<<<<

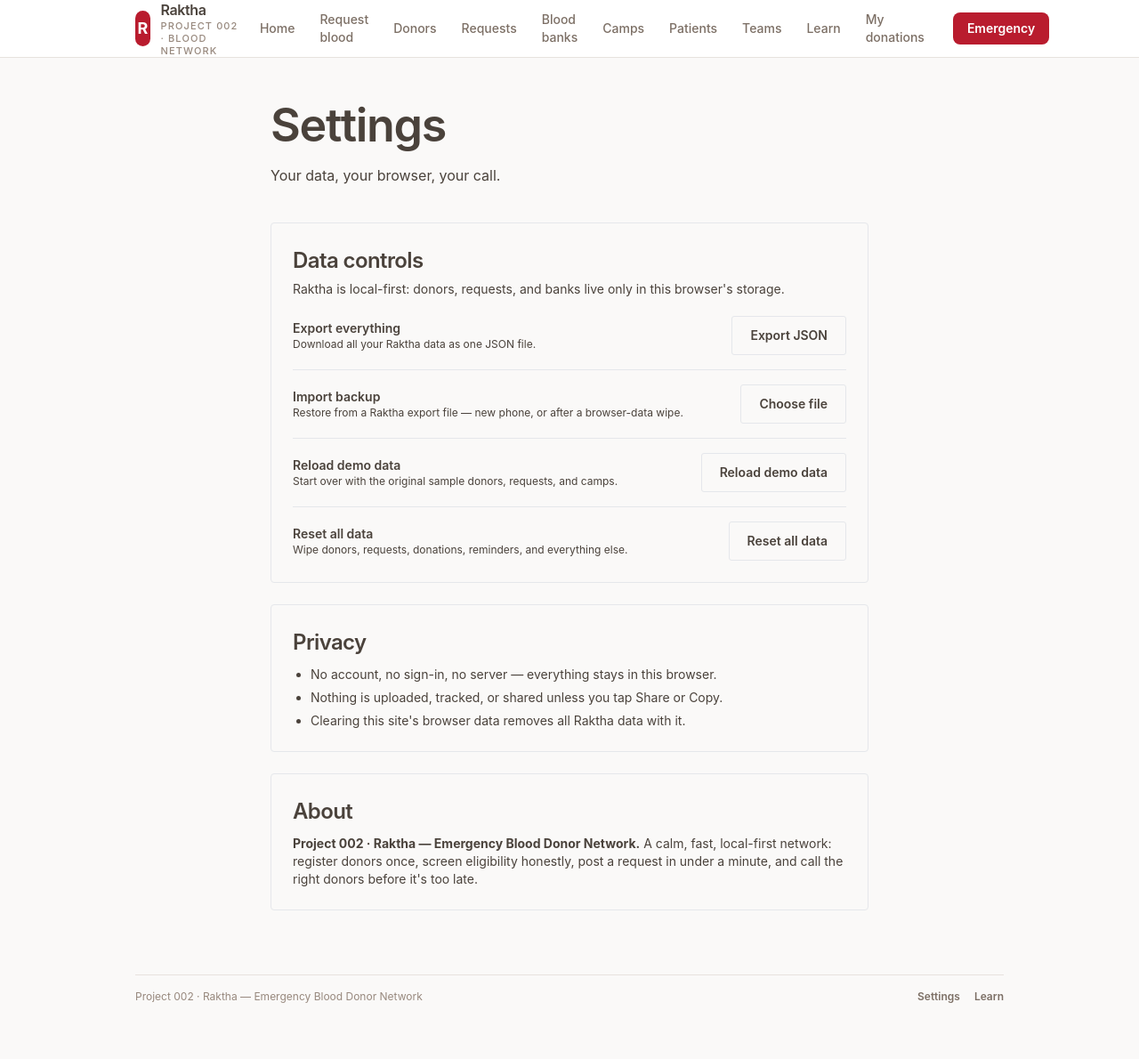
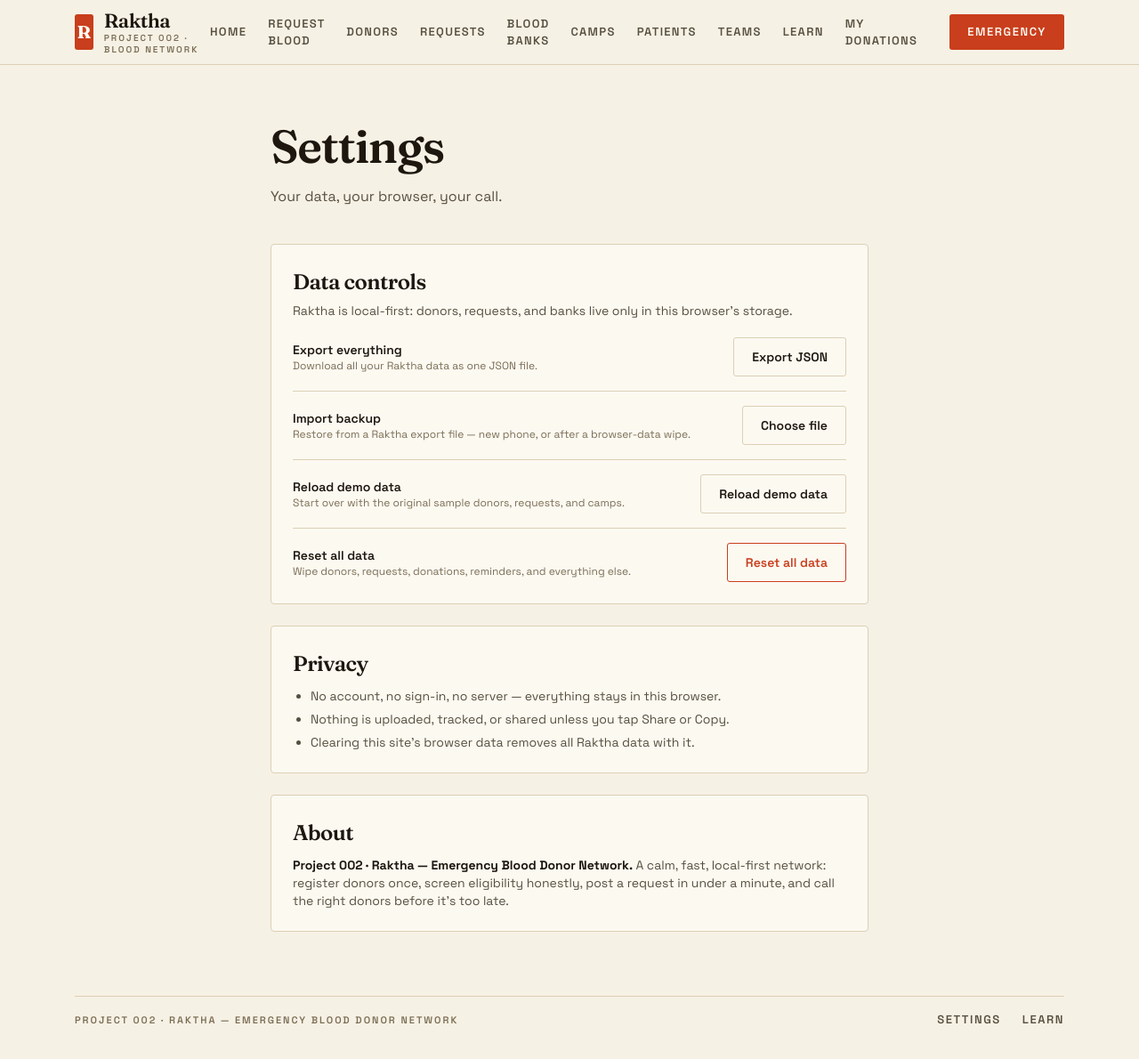
Before and after one commit to rohanv2007/project-002, a Next.js app: page /settings in a window 1280 px wide. Shown: the top 1190 px of the page at 89% size. Before the commit the page ends 1168 px from the top, so only its background shows below. Built offline with nearby package versions, Linux system fonts and the light colour scheme.

Commit message:
Raktha UI redesign to FixMyCampus editorial style - batch 5/5

```diff
--- a/app/globals.css
+++ b/app/globals.css
@@ -7,11 +7,32 @@
 }
 
 html {
+  scroll-behavior: smooth;
   -webkit-text-size-adjust: 100%;
 }
 
 body {
-  @apply bg-ink-50 text-ink-900 antialiased;
+  background-color: #f6f1e5;
+  color: #1d1710;
+  font-family: var(--font-grotesk), ui-sans-serif, system-ui, sans-serif;
+  -webkit-font-smoothing: antialiased;
+  text-rendering: optimizeLegibility;
+}
+
+::selection {
+  background: #c93e1c;
+  color: #fcf9f1;
+}
+
+:focus-visible {
+  outline: 2px solid #c93e1c;
+  outline-offset: 3px;
+}
+
+input,
+textarea,
+select {
+  font-family: var(--font-grotesk), ui-sans-serif, system-ui, sans-serif;
 }
 
 /* Calm, readable numeric tabular data */
@@ -19,20 +40,73 @@ body {
   font-variant-numeric: tabular-nums;
 }
 
-/* Subtle focus ring for keyboard users */
-:focus-visible {
-  outline: 2px solid #b91c2e;
-  outline-offset: 2px;
-  border-radius: 4px;
+/* Card lift */
+.lift {
+  transition:
+    transform 0.25s cubic-bezier(0.22, 1, 0.36, 1),
+    border-color 0.25s ease,
+    box-shadow 0.25s ease;
+}
+.lift:hover {
+  transform: translateY(-3px);
+  border-color: #1d1710;
+  box-shadow: 0 14px 30px -18px rgba(29, 23, 16, 0.45);
 }
 
-/* Thin, unobtrusive scrollbars */
+/* Underline sweep for nav links */
+.u-sweep {
+  position: relative;
+}
+.u-sweep::after {
+  content: "";
+  position: absolute;
+  left: 0;
+  bottom: -3px;
+  height: 1.5px;
+  width: 100%;
+  background: #c93e1c;
+  transform: scaleX(0);
+  transform-origin: left;
+  transition: transform 0.28s cubic-bezier(0.22, 1, 0.36, 1);
+}
+.u-sweep:hover::after,
+.u-sweep[data-active="true"]::after {
+  transform: scaleX(1);
+}
+
+/* Dashed "cut here" divider */
+.cut-line {
+  background-image: linear-gradient(to right, #dcd0b4 55%, transparent 45%);
+  background-size: 10px 1px;
+  background-repeat: repeat-x;
+  height: 1px;
+}
+
+/* Numbered editorial rows */
+.step-row {
+  transition: background-color 0.25s ease;
+}
+.step-row:hover {
+  background-color: #fcf9f1;
+}
+
+/* Thin styled scrollbar for filter rails */
+.thin-scroll::-webkit-scrollbar {
+  height: 6px;
+}
+.thin-scroll::-webkit-scrollbar-thumb {
+  background: #dcd0b4;
+}
+.thin-scroll::-webkit-scrollbar-track {
+  background: transparent;
+}
+
 * {
   scrollbar-width: thin;
-  scrollbar-color: #d5cdc6 transparent;
+  scrollbar-color: #dcd0b4 transparent;
 }
 
-/* Respect reduced-motion preferences */
+/* Respect users who ask for minimal motion */
 @media (prefers-reduced-motion: reduce) {
   *,
   *::before,
@@ -44,19 +118,37 @@ body {
   }
 }
 
-/* Print-friendly donation record: plain paper, no chrome */
+/* Print: clean one-page report */
 @media print {
+  header,
+  footer,
+  nav,
+  .no-print {
+    display: none !important;
+  }
   body {
-    background: #fff;
+    background: #fff !important;
+    color: #111 !important;
   }
   main {
+    max-width: 100% !important;
     padding: 0 !important;
   }
-  .print-avoid-break {
-    break-inside: avoid;
+  a {
+    text-decoration: none !important;
+    color: #111 !important;
   }
   a[href^="tel:"] {
     text-decoration: none;
     color: inherit;
   }
+  .print-avoid-break {
+    break-inside: avoid;
+  }
+  * {
+    box-shadow: none !important;
+    text-shadow: none !important;
+    animation: none !important;
+    transition: none !important;
+  }
 }
--- a/app/layout.tsx
+++ b/app/layout.tsx
@@ -1,9 +1,25 @@
 import type { Metadata } from "next";
+import { Fraunces, Space_Grotesk } from "next/font/google";
 import Link from "next/link";
 import "./globals.css";
 import SiteHeader from "@/components/SiteHeader";
 import SiteNav from "@/components/SiteNav";
 import SeedProvider from "@/components/SeedProvider";
+
+const fraunces = Fraunces({
+  subsets: ["latin"],
+  variable: "--font-fraunces",
+  weight: ["400", "500", "600", "700"],
+  style: ["normal", "italic"],
+  display: "swap",
+});
+
+const grotesk = Space_Grotesk({
+  subsets: ["latin"],
+  variable: "--font-grotesk",
+  weight: ["400", "500", "600", "700"],
+  display: "swap",
+});
 
 export const metadata: Metadata = {
   title: "Project 002 · Raktha — Emergency Blood Donor Network",
@@ -11,33 +27,37 @@ export const metadata: Metadata = {
     "Raktha (Project 002) connects emergency blood requests with compatible local donors — eligibility screening, donor registry, and request matching.",
 };
 
+export const viewport = {
+  themeColor: "#f6f1e5",
+};
+
 export default function RootLayout({ children }: { children: React.ReactNode }) {
   return (
-    <html lang="en">
+    <html lang="en" className={`${fraunces.variable} ${grotesk.variable}`}>
       <body className="min-h-screen font-sans">
         <a
           href="#main-content"
-          className="sr-only focus:not-sr-only focus:absolute focus:left-4 focus:top-4 focus:z-50 focus:rounded-lg focus:bg-white focus:px-4 focus:py-2 focus:text-sm focus:font-semibold focus:text-crimson-700 focus:ring-2 focus:ring-crimson-600"
+          className="sr-only focus:not-sr-only focus:absolute focus:left-4 focus:top-4 focus:z-[100] focus:rounded-[3px] focus:bg-ink focus:px-4 focus:py-2 focus:text-[13px] focus:font-semibold focus:text-cream"
         >
           Skip to content
         </a>
         <SiteHeader />
         <SeedProvider>
-          <main id="main-content" className="mx-auto w-full max-w-5xl px-4 pb-28 pt-6 sm:px-6 sm:pb-16 sm:pt-8">
+          <main id="main-content" className="mx-auto w-full max-w-6xl px-5 pb-28 pt-8 sm:pb-16 md:pt-12">
             {children}
           </main>
         </SeedProvider>
         <SiteNav />
-        <footer className="mx-auto w-full max-w-5xl px-4 pb-28 pt-2 sm:px-6 sm:pb-10 md:pb-10 print:hidden">
-          <div className="flex flex-wrap items-center justify-between gap-2 border-t border-ink-200 pt-4">
-            <p className="text-xs text-ink-500">
+        <footer className="mx-auto w-full max-w-6xl px-5 pb-28 pt-2 sm:pb-10 print:hidden">
+          <div className="flex flex-wrap items-center justify-between gap-2 border-t border-line pt-4">
+            <p className="text-[11px] font-semibold uppercase tracking-[0.18em] text-faint">
               Project 002 · Raktha — Emergency Blood Donor Network
             </p>
-            <nav aria-label="Footer" className="flex gap-4">
-              <Link href="/settings" className="text-xs font-semibold text-ink-600 hover:text-crimson-700">
+            <nav aria-label="Footer" className="flex gap-6">
+              <Link href="/settings" className="u-sweep text-[13px] font-semibold uppercase tracking-[0.12em] text-soot">
                 Settings
               </Link>
-              <Link href="/learn" className="text-xs font-semibold text-ink-600 hover:text-crimson-700">
+              <Link href="/learn" className="u-sweep text-[13px] font-semibold uppercase tracking-[0.12em] text-soot">
                 Learn
               </Link>
             </nav>
--- a/components/SiteHeader.tsx
+++ b/components/SiteHeader.tsx
@@ -19,25 +19,25 @@ const LINKS = [
 export default function SiteHeader() {
   const pathname = usePathname();
   return (
-    <header className="sticky top-0 z-40 border-b border-ink-200 bg-white/95 backdrop-blur print:hidden">
-      <div className="mx-auto flex h-16 w-full max-w-5xl items-center gap-3 px-4 sm:px-6">
+    <header className="sticky top-0 z-40 border-b border-line bg-paper/95 backdrop-blur print:hidden">
+      <div className="mx-auto flex h-[72px] w-full max-w-6xl items-center gap-3 px-5">
         <Link href="/" className="flex items-center gap-3" aria-label="Project 002 Raktha home">
           <span
-            className="flex h-10 w-10 items-center justify-center rounded-xl bg-crimson-600 text-lg font-bold text-white"
+            className="flex h-10 w-10 items-center justify-center rounded-[3px] bg-signal font-display text-xl font-bold text-cream"
             aria-hidden="true"
           >
             R
           </span>
           <span className="leading-tight">
-            <span className="block text-base font-semibold tracking-tight text-ink-900">
+            <span className="block font-display text-[22px] font-semibold tracking-tight text-ink">
               Raktha
             </span>
-            <span className="block text-[11px] font-medium uppercase tracking-widest text-ink-500">
+            <span className="block text-[10px] font-semibold uppercase tracking-[0.2em] text-faint">
               Project 002 · Blood network
             </span>
           </span>
         </Link>
-        <nav className="ml-auto hidden items-center gap-1 md:flex" aria-label="Primary">
+        <nav className="ml-auto hidden items-center gap-6 md:flex" aria-label="Primary">
           {LINKS.map((l) => {
             const active = pathname === l.href;
             return (
@@ -45,10 +45,9 @@ export default function SiteHeader() {
                 key={l.href}
                 href={l.href}
                 aria-current={active ? "page" : undefined}
-                className={`rounded-lg px-3 py-2 text-sm font-medium transition-colors ${
-                  active
-                    ? "bg-crimson-50 text-crimson-700"
-                    : "text-ink-600 hover:bg-ink-100 hover:text-ink-900"
+                data-active={active}
+                className={`u-sweep text-[13px] font-semibold uppercase tracking-[0.1em] ${
+                  active ? "text-signal" : "text-soot hover:text-ink"
                 }`}
               >
                 {l.label}
@@ -58,7 +57,7 @@ export default function SiteHeader() {
         </nav>
         <Link
           href="/request"
-          className="ml-auto rounded-lg bg-crimson-600 px-4 py-2 text-sm font-semibold text-white hover:bg-crimson-700 md:ml-2"
+          className="lift ml-auto rounded-[3px] bg-signal px-5 py-2.5 text-[13px] font-semibold uppercase tracking-[0.12em] text-cream md:ml-6"
         >
           Emergency
         </Link>
--- a/components/SiteNav.tsx
+++ b/components/SiteNav.tsx
@@ -19,7 +19,7 @@ export default function SiteNav() {
   return (
     <nav
       aria-label="Mobile"
-      className="fixed inset-x-0 bottom-0 z-40 border-t border-ink-200 bg-white/95 pb-[env(safe-area-inset-bottom)] backdrop-blur md:hidden print:hidden"
+      className="fixed inset-x-0 bottom-0 z-40 border-t border-line bg-paper/95 pb-[env(safe-area-inset-bottom)] backdrop-blur md:hidden print:hidden"
     >
       <div className="grid grid-cols-8">
         {LINKS.map((l) => {
@@ -29,12 +29,12 @@ export default function SiteNav() {
               key={l.href}
               href={l.href}
               aria-current={active ? "page" : undefined}
-              className={`flex flex-col items-center gap-0.5 py-2.5 text-[11px] font-medium ${
-                active ? "text-crimson-700" : "text-ink-500"
+              className={`flex flex-col items-center gap-1 py-2.5 text-[11px] font-semibold uppercase tracking-[0.08em] ${
+                active ? "text-signal" : "text-faint"
               }`}
             >
               <span
-                className={`h-1.5 w-8 rounded-full ${active ? "bg-crimson-600" : "bg-transparent"}`}
+                className={`h-[3px] w-8 ${active ? "bg-signal" : "bg-line"}`}
                 aria-hidden="true"
               />
               {l.label}
--- a/tailwind.config.js
+++ b/tailwind.config.js
@@ -8,34 +8,22 @@ module.exports = {
   theme: {
     extend: {
       colors: {
-        // Restrained palette: warm neutrals + one deep crimson accent
-        ink: {
-          50: "#faf9f8",
-          100: "#f4f2f0",
-          200: "#e7e2de",
-          300: "#d5cdc6",
-          400: "#b8aba1",
-          500: "#97887d",
-          600: "#7c6f65",
-          700: "#665b52",
-          800: "#574d45",
-          900: "#4a423b",
-        },
-        crimson: {
-          50: "#fdf2f3",
-          100: "#fbe4e6",
-          200: "#f7cdd1",
-          300: "#f1a6ae",
-          400: "#e77481",
-          500: "#d94f60",
-          600: "#b91c2e",
-          700: "#9c1628",
-          800: "#841625",
-          900: "#701623",
-        },
+        // FixMyCampus editorial system, crimson accent for Raktha
+        paper: "#f6f1e5",
+        cream: "#fcf9f1",
+        sand: "#ebe1cb",
+        line: "#dcd0b4",
+        ink: "#1d1710",
+        soot: "#57503f",
+        faint: "#7a6d54",
+        signal: "#c93e1c",
+        ember: "#a82f12",
+        moss: "#2f6e4e",
+        gold: "#96690a",
       },
       fontFamily: {
-        sans: ["Inter", "system-ui", "-apple-system", "Segoe UI", "Roboto", "sans-serif"],
+        display: ["var(--font-fraunces)", "Georgia", "serif"],
+        sans: ["var(--font-grotesk)", "ui-sans-serif", "system-ui", "sans-serif"],
       },
     },
   },
```
Also changed, not shown: app/error.tsx (+5 -5 lines), app/me/certificate/page.tsx (+25 -25 lines), app/requests/[id]/print/page.tsx (+23 -23 lines), app/watches/page.tsx (+17 -17 lines).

>>>>

**Task requirements:**
Filter the records down to the lines containing the word "border", and copy those.

**Response to this task:**
-  border-radius: 4px;
+    border-color 0.25s ease,
+  border-color: #1d1710;
-          <div className="flex flex-wrap items-center justify-between gap-2 border-t border-ink-200 pt-4">
+          <div className="flex flex-wrap items-center justify-between gap-2 border-t border-line pt-4">
-    <header className="sticky top-0 z-40 border-b border-ink-200 bg-white/95 backdrop-blur print:hidden">
+    <header className="sticky top-0 z-40 border-b border-line bg-paper/95 backdrop-blur print:hidden">
-      className="fixed inset-x-0 bottom-0 z-40 border-t border-ink-200 bg-white/95 pb-[env(safe-area-inset-bottom)] backdrop-blur md:hidden print:hidden"
+      className="fixed inset-x-0 bottom-0 z-40 border-t border-line bg-paper/95 pb-[env(safe-area-inset-bottom)] backdrop-blur md:hidden print:hidden"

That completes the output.